Adaptive Technology - Accessible Design

The everyday object that I chose to redesign is the NYC MetroCard. In particular, the six ride $10 card, the one I buy and use. The main flaw of this card, and the card system as a whole, is that there is no way of knowing how much value a card holds. This is true with all the value cards available, as well as the unlimited ride cards. Unless you have a good memory and are adept at math, you can only guess at how many rides or days are left on your metrocard. Sure, you get reminded every time the card is swiped, but don't we have enough to keep track of in our lives? And if you're visually impaired?

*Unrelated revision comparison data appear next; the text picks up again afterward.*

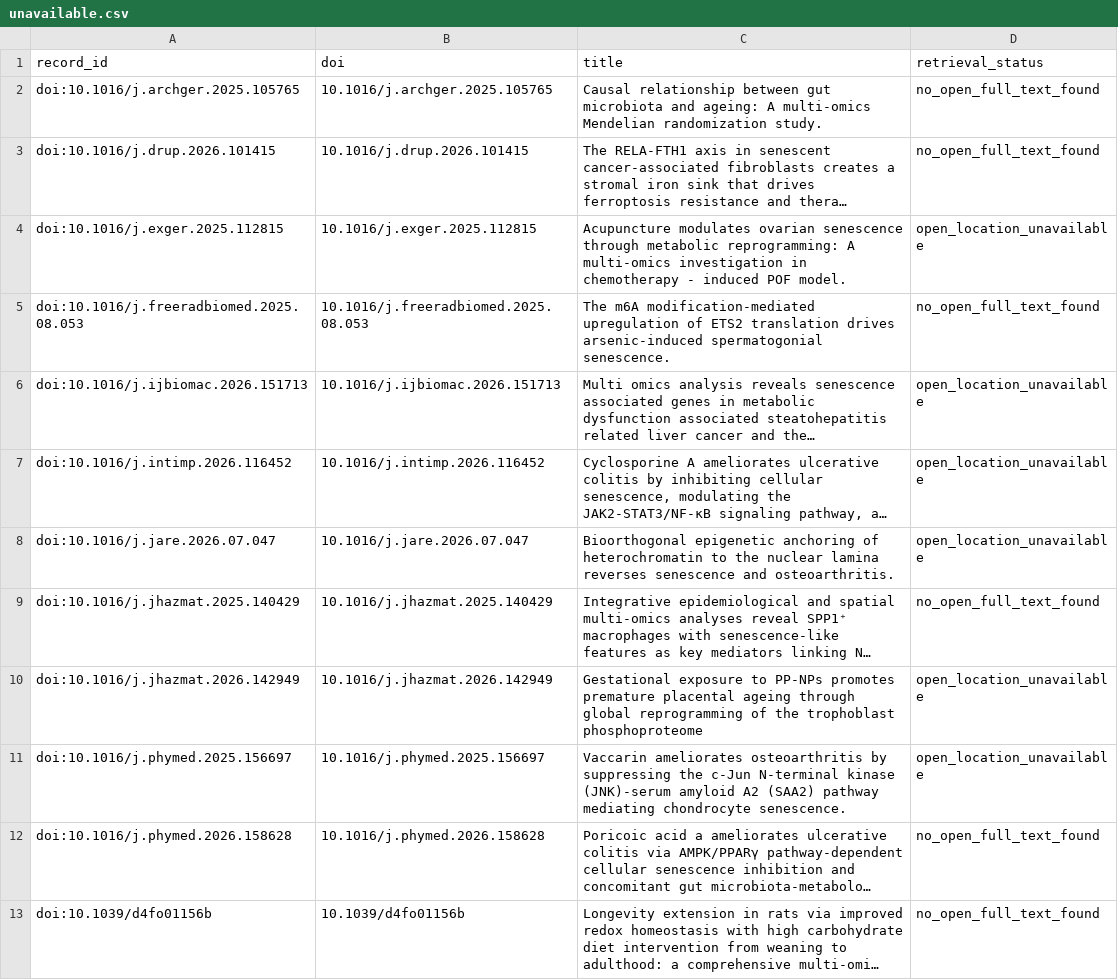
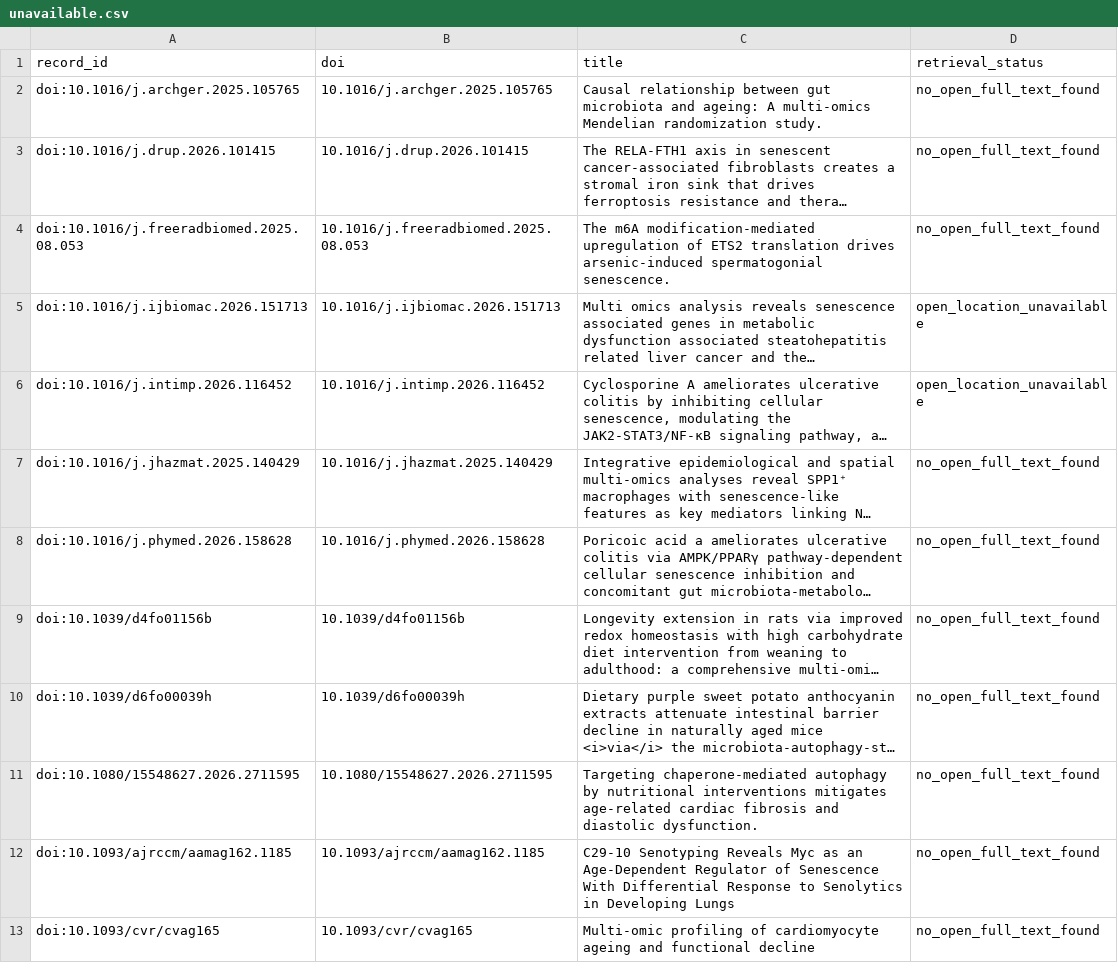
Before and after one commit to BogdanDidenko/causal-multiomics-aging-review, a CSV file: data/full_text/v1.1.2_priority_1_nonpreprint_119/unavailable.csv, drawn as a sheet; only a part is shown; the shorter side is filled out with more unchanged rows; long unchanged cells end in …; the diff names each change by its address in the sheet, - before the commit and + after, or states it on an @@ line.

```diff
--- a/data/full_text/v1.1.2_priority_1_nonpreprint_119/unavailable.csv
+++ b/data/full_text/v1.1.2_priority_1_nonpreprint_119/unavailable.csv
-row 4: doi:10.1016/j.exger.2025.112815 | 10.1016/j.exger.2025.112815 | Acupuncture modulates ovarian senescence through metabolic reprogramming: A multi-omics investigation in chemotherapy - induced POF model. | open_location_unavailable
-row 8: doi:10.1016/j.jare.2026.07.047 | 10.1016/j.jare.2026.07.047 | Bioorthogonal epigenetic anchoring of heterochromatin to the nuclear lamina reverses senescence and osteoarthritis. | open_location_unavailable
-row 10: doi:10.1016/j.jhazmat.2026.142949 | 10.1016/j.jhazmat.2026.142949 | Gestational exposure to PP-NPs promotes premature placental ageing through global reprogramming of the trophoblast phosphoproteome | open_location_unavailable
-row 11: doi:10.1016/j.phymed.2025.156697 | 10.1016/j.phymed.2025.156697 | Vaccarin ameliorates osteoarthritis by suppressing the c-Jun N-terminal kinase (JNK)-serum amyloid A2 (SAA2) pathway mediating chondrocyte senescence. | open_location_unavailable
```
Also changed, not shown: data/full_text/v1.1.2_priority_1_nonpreprint_119/recorded_public_copies.csv, 4 other files.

As they say in NYC: "fugghedaboutit!"

The only thing about the current metrocard that is adapted for the visually impaired is the slice taken out of the lower right corner. This helps orient the card for correct swiping. Other than that, there is nothing else to help a sight-challenged rider (or anyone else for that matter) know anything at all about the cards, other than an expiration date (which isn't relevant when it comes to monthly cards.)

This redesign solves the "how many rides problem" by both showing the original dollar amount of the card, and the number of trips the card provides. The number of rides are printed on the right side, and are notched out every time the card is used to enter the system. When you begin, you have 6 rides and no notches; when the card is dead, you have no rides and 6 notches. In addition, I have placed a notch at the bottom of the card to assist in differentiating between 6-ride, weekly and monthly cards. Each one can have a unique shaped notch (in my example, a half-round) or a unique combination of shapes (for example two half rounds, or a triangle.)

While I was at it, I decided to update the look of the cards. While my graphic design does not assist the visually-impaired, it does help celebrate a little bit of New York's transportation history and in the process refreshes the MTA brand.